If recent poll numbers are to be believed Texans are more split on the gun issue than you would have thought.
Overall, the University of Texas/Texas Tribune poll finds that you're against gun control, 52-44 percent. James Henson of U-T, who conducted the poll, told KTRH he was somewhat stunned by the results.
“Whenever you see gun numbers in Texas that are divided you are surprised, but then you look at the national numbers and they make sense,” Henson explained.
Some of the other numbers from the poll; you oppose a ban on semi-automatic weapons 49-40 percent, but also support a ban on high capacity magazines 46-45 percent. Jeremy Alcede of Tactical Firearms says these numbers are the result of media scaring people.
“Looking at the current media situation with the doom and gloom, people are not given viable answers or solutions to these shootings,” Alcede said.
Alcede isn’t sure he trusts the numbers.
“They aren’t polling the right people. I’d like to see where they are getting these people from. Everyone I hear from is against more regulation,” Alcede stated.
Henson, who also directs the Texas Politics Project told KTRH he’s confident in the methodology.
“This was a sample of 1,200 self declared registered voters that are then weighted according to voter turnout categories. We get a very good sample here,” Henson explained.
Teachers more comfortable with armed police
A separate poll of more than ten thousand teachers and school workers around the country shows that having cops with guns in schools is a good idea. Brandon Rottinghaus of the University of Houston can see where those teachers are coming from.
“I suspect that people would feel better if police were around in general. They would certainly feel more secure that if something terrible were to happen, there would be somebody there that is trained to deal with it,” Rottinghaus explained.
Rottinghaus said he feels safe on the U-H campus.
“I think it’s a safe campus.
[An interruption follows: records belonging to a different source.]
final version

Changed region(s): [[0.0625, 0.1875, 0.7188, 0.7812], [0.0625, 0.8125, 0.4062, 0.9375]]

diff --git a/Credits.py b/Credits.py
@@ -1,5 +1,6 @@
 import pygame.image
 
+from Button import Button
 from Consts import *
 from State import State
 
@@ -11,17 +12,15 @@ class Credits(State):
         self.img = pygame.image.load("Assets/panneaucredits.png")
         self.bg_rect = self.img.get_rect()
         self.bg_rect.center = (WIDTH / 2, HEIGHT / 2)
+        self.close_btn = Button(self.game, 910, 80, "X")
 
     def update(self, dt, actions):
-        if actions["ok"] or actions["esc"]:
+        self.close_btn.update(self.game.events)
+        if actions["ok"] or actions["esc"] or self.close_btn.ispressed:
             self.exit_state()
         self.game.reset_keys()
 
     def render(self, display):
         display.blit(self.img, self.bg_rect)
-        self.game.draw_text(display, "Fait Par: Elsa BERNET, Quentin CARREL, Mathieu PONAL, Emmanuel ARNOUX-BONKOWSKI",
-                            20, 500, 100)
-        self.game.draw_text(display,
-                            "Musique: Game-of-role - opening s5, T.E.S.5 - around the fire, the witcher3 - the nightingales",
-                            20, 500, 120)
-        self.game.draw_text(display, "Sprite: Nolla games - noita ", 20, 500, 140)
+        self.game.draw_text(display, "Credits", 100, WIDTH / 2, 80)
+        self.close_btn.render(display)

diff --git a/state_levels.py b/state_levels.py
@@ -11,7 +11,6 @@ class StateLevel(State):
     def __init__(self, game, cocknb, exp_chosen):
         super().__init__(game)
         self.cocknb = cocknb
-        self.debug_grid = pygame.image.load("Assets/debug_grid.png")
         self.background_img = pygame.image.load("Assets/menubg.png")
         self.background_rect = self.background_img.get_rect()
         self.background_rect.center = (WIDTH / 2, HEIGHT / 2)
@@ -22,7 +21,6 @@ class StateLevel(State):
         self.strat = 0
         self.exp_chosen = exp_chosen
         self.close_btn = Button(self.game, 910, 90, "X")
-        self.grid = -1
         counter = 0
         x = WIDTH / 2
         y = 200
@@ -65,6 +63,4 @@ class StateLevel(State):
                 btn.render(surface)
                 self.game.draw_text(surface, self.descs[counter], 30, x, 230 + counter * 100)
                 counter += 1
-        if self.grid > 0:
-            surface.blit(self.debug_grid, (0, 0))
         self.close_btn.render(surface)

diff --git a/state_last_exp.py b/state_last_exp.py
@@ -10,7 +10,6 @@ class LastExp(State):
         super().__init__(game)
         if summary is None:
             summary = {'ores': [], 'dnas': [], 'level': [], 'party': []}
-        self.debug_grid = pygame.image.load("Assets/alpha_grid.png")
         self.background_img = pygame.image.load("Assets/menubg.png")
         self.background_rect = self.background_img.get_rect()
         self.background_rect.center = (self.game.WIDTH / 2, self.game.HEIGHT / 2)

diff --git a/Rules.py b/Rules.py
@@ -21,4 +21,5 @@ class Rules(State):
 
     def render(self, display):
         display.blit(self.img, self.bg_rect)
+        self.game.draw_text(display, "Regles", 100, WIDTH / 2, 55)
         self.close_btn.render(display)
There are always enough people around that it never feels like there is any real danger,” Rottinghaus said.